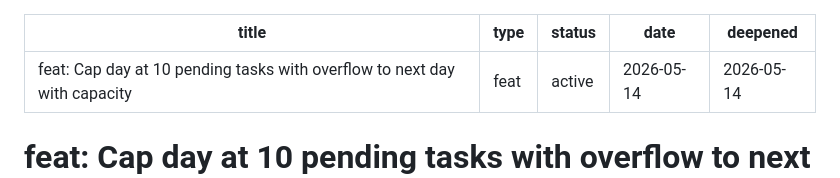
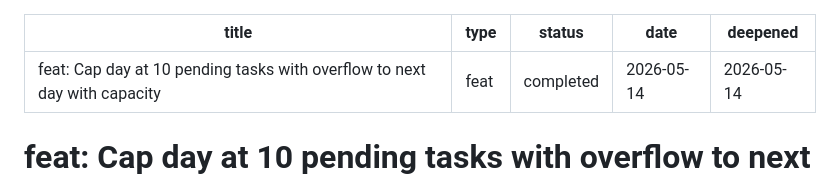
Before and after one commit to kevintraywick/movealong, a Markdown page: docs/plans/2026-05-14-001-feat-day-capacity-cap-with-overflow-plan.md, the part around the change. Rendered like a GitHub page.

Commit message:
docs: mark capacity-cap plan as completed

```diff
--- a/docs/plans/2026-05-14-001-feat-day-capacity-cap-with-overflow-plan.md
+++ b/docs/plans/2026-05-14-001-feat-day-capacity-cap-with-overflow-plan.md
@@ -1,7 +1,7 @@
 ---
 title: "feat: Cap day at 10 pending tasks with overflow to next day with capacity"
 type: feat
-status: active
+status: completed
 date: 2026-05-14
 deepened: 2026-05-14
 ---
```
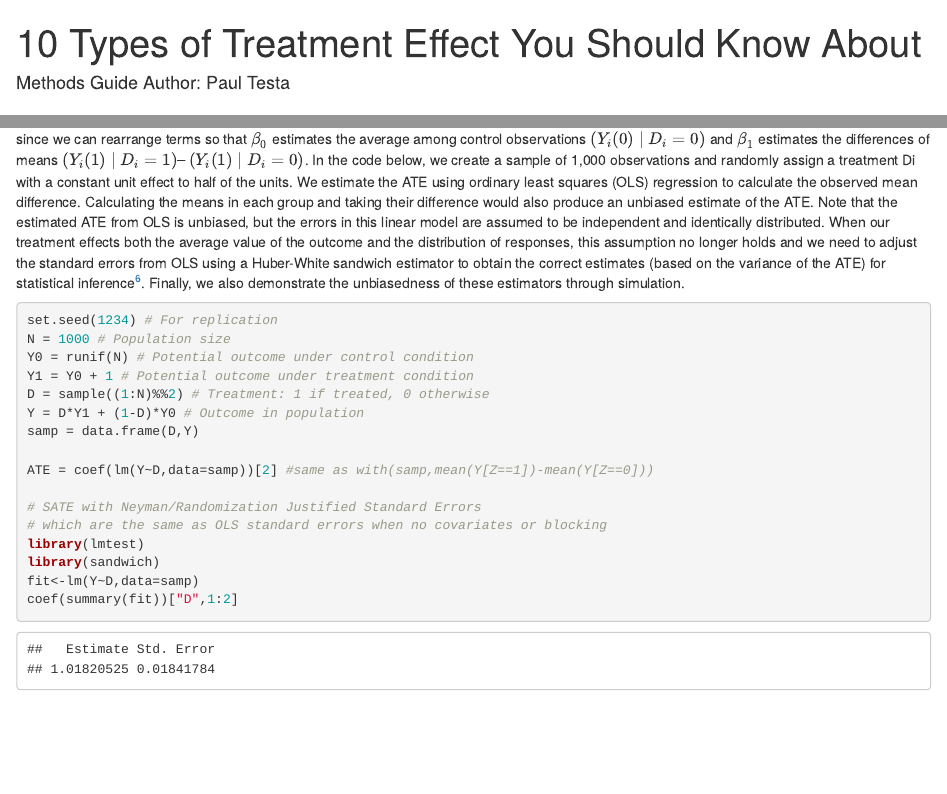
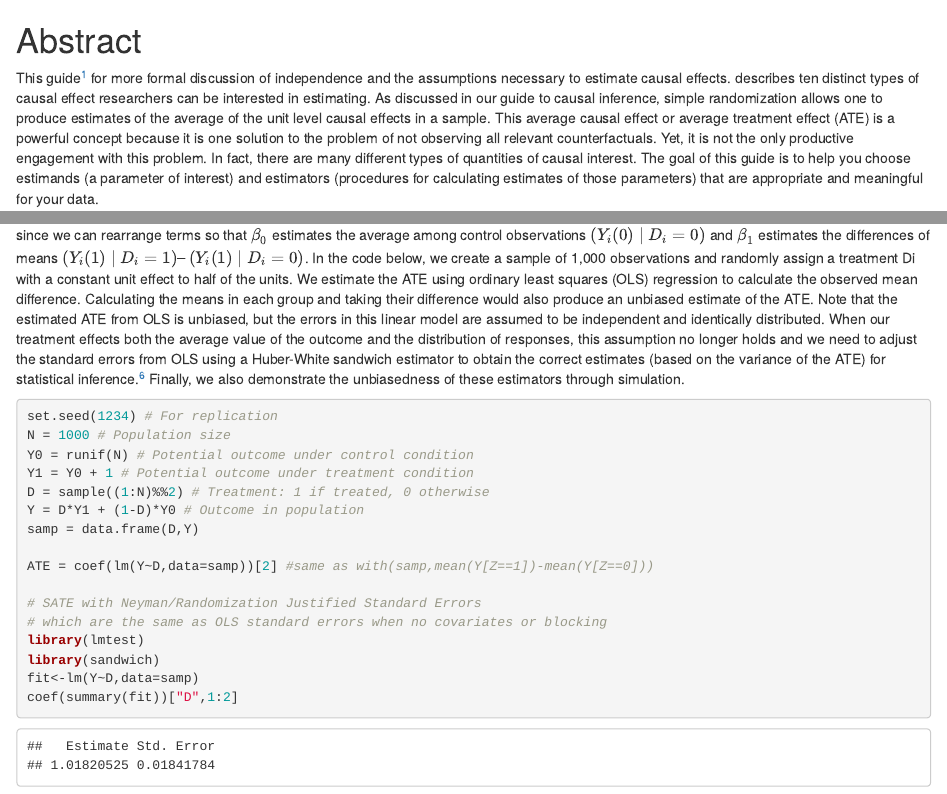
Before and after one commit to egap/methods-guides, an R Markdown document (effect-types/effect-types.Rmd): the page in a window 1100 px wide, from its top, and a second part further down, joined at a grey line. Rendered offline with R 4.5, knitr and Pandoc, with nearby package versions; some code elsewhere in the file could not run offline.

Commit message:
finalize effect-types rmd and html

```diff
--- a/effect-types/effect-types.Rmd
+++ b/effect-types/effect-types.Rmd
@@ -1,12 +1,13 @@
+<!-- title: "10 Types of Treatment Effect You Should Know About" -->
+<!-- author: "Methods Guide Author: Paul Testa" -->
+
 ---
-title: "10 Types of Treatment Effect You Should Know About"
-author: "Methods Guide Author: Paul Testa"
 output: html_document
 ---
 
 Abstract
 ==
-This guide [^1] for more formal discussion of independence and the assumptions necessary to estimate causal effects. describes ten distinct types of causal effect researchers can be interested in estimating. As discussed in our guide to causal inference, simple randomization allows one to produce estimates of the average of the unit level causal effects in a sample. This average causal effect or average treatment effect (ATE) is a powerful concept because it is one solution to the problem of not observing all relevant counterfactuals. Yet, it is not the only productive engagement with this problem. In fact, there are many different types of quantities of causal interest. The goal of this guide is to help you choose estimands (a parameter of interest) and estimators (procedures for calculating estimates of those parameters) that are appropriate and meaningful for your data.
+This guide[^1] for more formal discussion of independence and the assumptions necessary to estimate causal effects. describes ten distinct types of causal effect researchers can be interested in estimating. As discussed in our guide to causal inference, simple randomization allows one to produce estimates of the average of the unit level causal effects in a sample. This average causal effect or average treatment effect (ATE) is a powerful concept because it is one solution to the problem of not observing all relevant counterfactuals. Yet, it is not the only productive engagement with this problem. In fact, there are many different types of quantities of causal interest. The goal of this guide is to help you choose estimands (a parameter of interest) and estimators (procedures for calculating estimates of those parameters) that are appropriate and meaningful for your data.
 
 [^1]: See Holland (1986) and Angrist and Pischke  Angrist, Joshua, and Jörn-Steffen Pischke. 2008. Mostly Harmless Econometrics: An Empiricist’s Companion. Princeton University Press.
 
@@ -46,7 +47,7 @@ A linear model regressing the observed outcome $Y_{i}$ on a treatment indicator
 
 $$Y_{i}=Y_{i}(0)∗(1−D_{i})+Y_{i}(1)∗D_{i}=β_{0}+β_{1}D_{i}+u$$
 
-since we can rearrange terms so that $β_{0}$ estimates the average among control observations $(Y_{i}(0)∣D_{i}=0)$ and $β_{1}$ estimates the differences of means $(Y_{i}(1)∣D_{i}=1)–(Y_{i}(1)∣D_{i}=0)$. In the code below, we create a sample of 1,000 observations and randomly assign a treatment Di with a constant unit effect to half of the units. We estimate the ATE using ordinary least squares (OLS) regression to calculate the observed mean difference. Calculating the means in each group and taking their difference would also produce an unbiased estimate of the ATE. Note that the estimated ATE from OLS is unbiased, but the errors in this linear model are assumed to be independent and identically distributed. When our treatment effects both the average value of the outcome and the distribution of responses, this assumption no longer holds and we need to adjust the standard errors from OLS using a Huber-White sandwich estimator to obtain the correct estimates (based on the variance of the ATE) for statistical inference[^6]. Finally, we also demonstrate the unbiasedness of these estimators through simulation.
+since we can rearrange terms so that $β_{0}$ estimates the average among control observations $(Y_{i}(0)∣D_{i}=0)$ and $β_{1}$ estimates the differences of means $(Y_{i}(1)∣D_{i}=1)–(Y_{i}(1)∣D_{i}=0)$. In the code below, we create a sample of 1,000 observations and randomly assign a treatment Di with a constant unit effect to half of the units. We estimate the ATE using ordinary least squares (OLS) regression to calculate the observed mean difference. Calculating the means in each group and taking their difference would also produce an unbiased estimate of the ATE. Note that the estimated ATE from OLS is unbiased, but the errors in this linear model are assumed to be independent and identically distributed. When our treatment effects both the average value of the outcome and the distribution of responses, this assumption no longer holds and we need to adjust the standard errors from OLS using a Huber-White sandwich estimator to obtain the correct estimates (based on the variance of the ATE) for statistical inference.[^6] Finally, we also demonstrate the unbiasedness of these estimators through simulation.
 
 [^6]: Lin (2013)
 
```
Also changed, not shown: effect-types/effect-types.html, effect-types/effect-types.Rmd (2 more changed lines).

* **Task to complete**: With the pictures removed, return the full listing exactly as given.

* **Answer section**:
Before and after one commit to kevintraywick/movealong, a Markdown page: docs/plans/2026-05-14-001-feat-day-capacity-cap-with-overflow-plan.md, the part around the change. Rendered like a GitHub page.

Commit message:
docs: mark capacity-cap plan as completed

```diff
--- a/docs/plans/2026-05-14-001-feat-day-capacity-cap-with-overflow-plan.md
+++ b/docs/plans/2026-05-14-001-feat-day-capacity-cap-with-overflow-plan.md
@@ -1,7 +1,7 @@
 ---
 title: "feat: Cap day at 10 pending tasks with overflow to next day with capacity"
 type: feat
-status: active
+status: completed
 date: 2026-05-14
 deepened: 2026-05-14
 ---
```
Before and after one commit to egap/methods-guides, an R Markdown document (effect-types/effect-types.Rmd): the page in a window 1100 px wide, from its top, and a second part further down, joined at a grey line. Rendered offline with R 4.5, knitr and Pandoc, with nearby package versions; some code elsewhere in the file could not run offline.

Commit message:
finalize effect-types rmd and html

```diff
--- a/effect-types/effect-types.Rmd
+++ b/effect-types/effect-types.Rmd
@@ -1,12 +1,13 @@
+<!-- title: "10 Types of Treatment Effect You Should Know About" -->
+<!-- author: "Methods Guide Author: Paul Testa" -->
+
 ---
-title: "10 Types of Treatment Effect You Should Know About"
-author: "Methods Guide Author: Paul Testa"
 output: html_document
 ---
 
 Abstract
 ==
-This guide [^1] for more formal discussion of independence and the assumptions necessary to estimate causal effects. describes ten distinct types of causal effect researchers can be interested in estimating. As discussed in our guide to causal inference, simple randomization allows one to produce estimates of the average of the unit level causal effects in a sample. This average causal effect or average treatment effect (ATE) is a powerful concept because it is one solution to the problem of not observing all relevant counterfactuals. Yet, it is not the only productive engagement with this problem. In fact, there are many different types of quantities of causal interest. The goal of this guide is to help you choose estimands (a parameter of interest) and estimators (procedures for calculating estimates of those parameters) that are appropriate and meaningful for your data.
+This guide[^1] for more formal discussion of independence and the assumptions necessary to estimate causal effects. describes ten distinct types of causal effect researchers can be interested in estimating. As discussed in our guide to causal inference, simple randomization allows one to produce estimates of the average of the unit level causal effects in a sample. This average causal effect or average treatment effect (ATE) is a powerful concept because it is one solution to the problem of not observing all relevant counterfactuals. Yet, it is not the only productive engagement with this problem. In fact, there are many different types of quantities of causal interest. The goal of this guide is to help you choose estimands (a parameter of interest) and estimators (procedures for calculating estimates of those parameters) that are appropriate and meaningful for your data.
 
 [^1]: See Holland (1986) and Angrist and Pischke  Angrist, Joshua, and Jörn-Steffen Pischke. 2008. Mostly Harmless Econometrics: An Empiricist’s Companion. Princeton University Press.
 
@@ -46,7 +47,7 @@ A linear model regressing the observed outcome $Y_{i}$ on a treatment indicator
 
 $$Y_{i}=Y_{i}(0)∗(1−D_{i})+Y_{i}(1)∗D_{i}=β_{0}+β_{1}D_{i}+u$$
 
-since we can rearrange terms so that $β_{0}$ estimates the average among control observations $(Y_{i}(0)∣D_{i}=0)$ and $β_{1}$ estimates the differences of means $(Y_{i}(1)∣D_{i}=1)–(Y_{i}(1)∣D_{i}=0)$. In the code below, we create a sample of 1,000 observations and randomly assign a treatment Di with a constant unit effect to half of the units. We estimate the ATE using ordinary least squares (OLS) regression to calculate the observed mean difference. Calculating the means in each group and taking their difference would also produce an unbiased estimate of the ATE. Note that the estimated ATE from OLS is unbiased, but the errors in this linear model are assumed to be independent and identically distributed. When our treatment effects both the average value of the outcome and the distribution of responses, this assumption no longer holds and we need to adjust the standard errors from OLS using a Huber-White sandwich estimator to obtain the correct estimates (based on the variance of the ATE) for statistical inference[^6]. Finally, we also demonstrate the unbiasedness of these estimators through simulation.
+since we can rearrange terms so that $β_{0}$ estimates the average among control observations $(Y_{i}(0)∣D_{i}=0)$ and $β_{1}$ estimates the differences of means $(Y_{i}(1)∣D_{i}=1)–(Y_{i}(1)∣D_{i}=0)$. In the code below, we create a sample of 1,000 observations and randomly assign a treatment Di with a constant unit effect to half of the units. We estimate the ATE using ordinary least squares (OLS) regression to calculate the observed mean difference. Calculating the means in each group and taking their difference would also produce an unbiased estimate of the ATE. Note that the estimated ATE from OLS is unbiased, but the errors in this linear model are assumed to be independent and identically distributed. When our treatment effects both the average value of the outcome and the distribution of responses, this assumption no longer holds and we need to adjust the standard errors from OLS using a Huber-White sandwich estimator to obtain the correct estimates (based on the variance of the ATE) for statistical inference.[^6] Finally, we also demonstrate the unbiasedness of these estimators through simulation.
 
 [^6]: Lin (2013)
 
```
Also changed, not shown: effect-types/effect-types.html, effect-types/effect-types.Rmd (2 more changed lines).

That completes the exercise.